According to a report regarding the hospital ship Unite, the state of cleanliness aboard left much to be desired. The clothing of the prisoners had not been changed for five weeks. New admissions went straight into a bed and the single sheet on it had not been changed. The water closets were neglected and in an unwholesome state. The Sulphur was a laundry hulk at a mooring just behind the Warrior. The Warrior was re-fitted over time and was the only hulk to have gas lighting. Gas lighting and a launderette – what a dez-rez! But the sources show that linen hanging from the rigging looked as if it had been showered with pepper – vermin!…which I presume means fleas.

The Warrior had three decks and was allocated 600 men. The deck onto which the convicts were billeted depended on their character. There were 284 cells on the third deck for the convicts with life sentences. Ventilation was through the old gun ports and there were fireplaces in every passageway and the hold. Was there time in a convict’s day to sit and read the hymn book, prayer book and bible that they were given, sitting in front of the fire? Up at 5.00am to wash, dress and have breakfast before cleaning the ship. 7.30am was the time to start the days allocated work. The usual work for the unskilled was manual labour in leg irons. The convicts were back on board at noon for their dinner hour, which included a bed and clothing inspection. Back to work until 5.30pm then back on board for supper and then more cleaning. Educated convicts were set work that made use of their skills. The convicts clothing was a uniform and they had to wear badges on their sleeves which showed which deck/class they belonged to. When they were off the ships, the convicts could not socialise between the classes.

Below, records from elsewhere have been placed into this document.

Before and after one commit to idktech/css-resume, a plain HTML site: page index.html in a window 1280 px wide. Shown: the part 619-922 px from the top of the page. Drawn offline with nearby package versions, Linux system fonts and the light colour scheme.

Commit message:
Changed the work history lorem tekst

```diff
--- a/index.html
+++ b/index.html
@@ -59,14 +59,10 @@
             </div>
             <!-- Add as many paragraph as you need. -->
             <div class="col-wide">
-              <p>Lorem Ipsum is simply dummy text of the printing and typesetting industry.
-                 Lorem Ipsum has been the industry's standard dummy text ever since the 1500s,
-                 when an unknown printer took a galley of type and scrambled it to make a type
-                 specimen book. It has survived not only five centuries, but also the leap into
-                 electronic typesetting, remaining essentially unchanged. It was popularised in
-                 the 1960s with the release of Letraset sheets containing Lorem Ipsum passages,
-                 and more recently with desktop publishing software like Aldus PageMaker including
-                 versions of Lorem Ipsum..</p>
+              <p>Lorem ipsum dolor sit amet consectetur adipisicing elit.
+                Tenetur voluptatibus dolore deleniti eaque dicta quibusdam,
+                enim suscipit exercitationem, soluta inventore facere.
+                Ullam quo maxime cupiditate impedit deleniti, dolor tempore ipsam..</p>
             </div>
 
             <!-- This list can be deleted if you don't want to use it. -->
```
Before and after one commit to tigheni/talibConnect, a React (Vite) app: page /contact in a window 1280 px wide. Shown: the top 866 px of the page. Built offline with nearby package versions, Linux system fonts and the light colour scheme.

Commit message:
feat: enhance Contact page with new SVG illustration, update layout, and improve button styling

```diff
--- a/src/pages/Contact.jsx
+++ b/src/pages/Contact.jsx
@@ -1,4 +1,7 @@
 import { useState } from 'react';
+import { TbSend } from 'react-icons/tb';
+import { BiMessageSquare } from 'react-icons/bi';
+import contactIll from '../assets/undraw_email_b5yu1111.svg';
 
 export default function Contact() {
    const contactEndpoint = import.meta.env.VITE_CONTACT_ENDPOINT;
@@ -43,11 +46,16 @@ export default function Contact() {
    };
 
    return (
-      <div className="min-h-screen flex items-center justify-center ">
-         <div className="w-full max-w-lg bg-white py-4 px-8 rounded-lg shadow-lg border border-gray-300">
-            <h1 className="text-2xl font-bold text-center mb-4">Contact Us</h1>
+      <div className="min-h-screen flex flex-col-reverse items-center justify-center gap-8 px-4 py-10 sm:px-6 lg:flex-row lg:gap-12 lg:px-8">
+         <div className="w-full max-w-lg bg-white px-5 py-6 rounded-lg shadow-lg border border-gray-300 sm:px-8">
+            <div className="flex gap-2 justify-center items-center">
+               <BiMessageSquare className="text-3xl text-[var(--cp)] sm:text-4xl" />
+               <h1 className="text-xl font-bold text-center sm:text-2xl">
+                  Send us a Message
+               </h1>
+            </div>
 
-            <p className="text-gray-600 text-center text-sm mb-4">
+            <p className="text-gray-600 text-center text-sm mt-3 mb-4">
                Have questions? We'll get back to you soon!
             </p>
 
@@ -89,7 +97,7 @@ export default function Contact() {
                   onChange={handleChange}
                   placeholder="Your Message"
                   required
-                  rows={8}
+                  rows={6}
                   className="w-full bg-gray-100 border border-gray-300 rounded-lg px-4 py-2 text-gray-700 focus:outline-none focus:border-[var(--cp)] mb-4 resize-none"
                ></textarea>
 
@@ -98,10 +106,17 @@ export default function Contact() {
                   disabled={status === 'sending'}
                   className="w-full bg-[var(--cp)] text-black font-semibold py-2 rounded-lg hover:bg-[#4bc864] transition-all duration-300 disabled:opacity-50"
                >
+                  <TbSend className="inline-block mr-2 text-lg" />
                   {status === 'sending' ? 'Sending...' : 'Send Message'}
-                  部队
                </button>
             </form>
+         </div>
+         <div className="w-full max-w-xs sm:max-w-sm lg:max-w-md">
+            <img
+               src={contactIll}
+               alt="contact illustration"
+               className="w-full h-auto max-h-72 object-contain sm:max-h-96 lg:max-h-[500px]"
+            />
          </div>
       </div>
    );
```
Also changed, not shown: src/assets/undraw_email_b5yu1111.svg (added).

The convicts were working and living in these conditions with the knowledge that they still had to face a voyage of about three months to the other side of the world.
Transportation ended in 1868 as Australia was now self-governing. Life was hard in past times!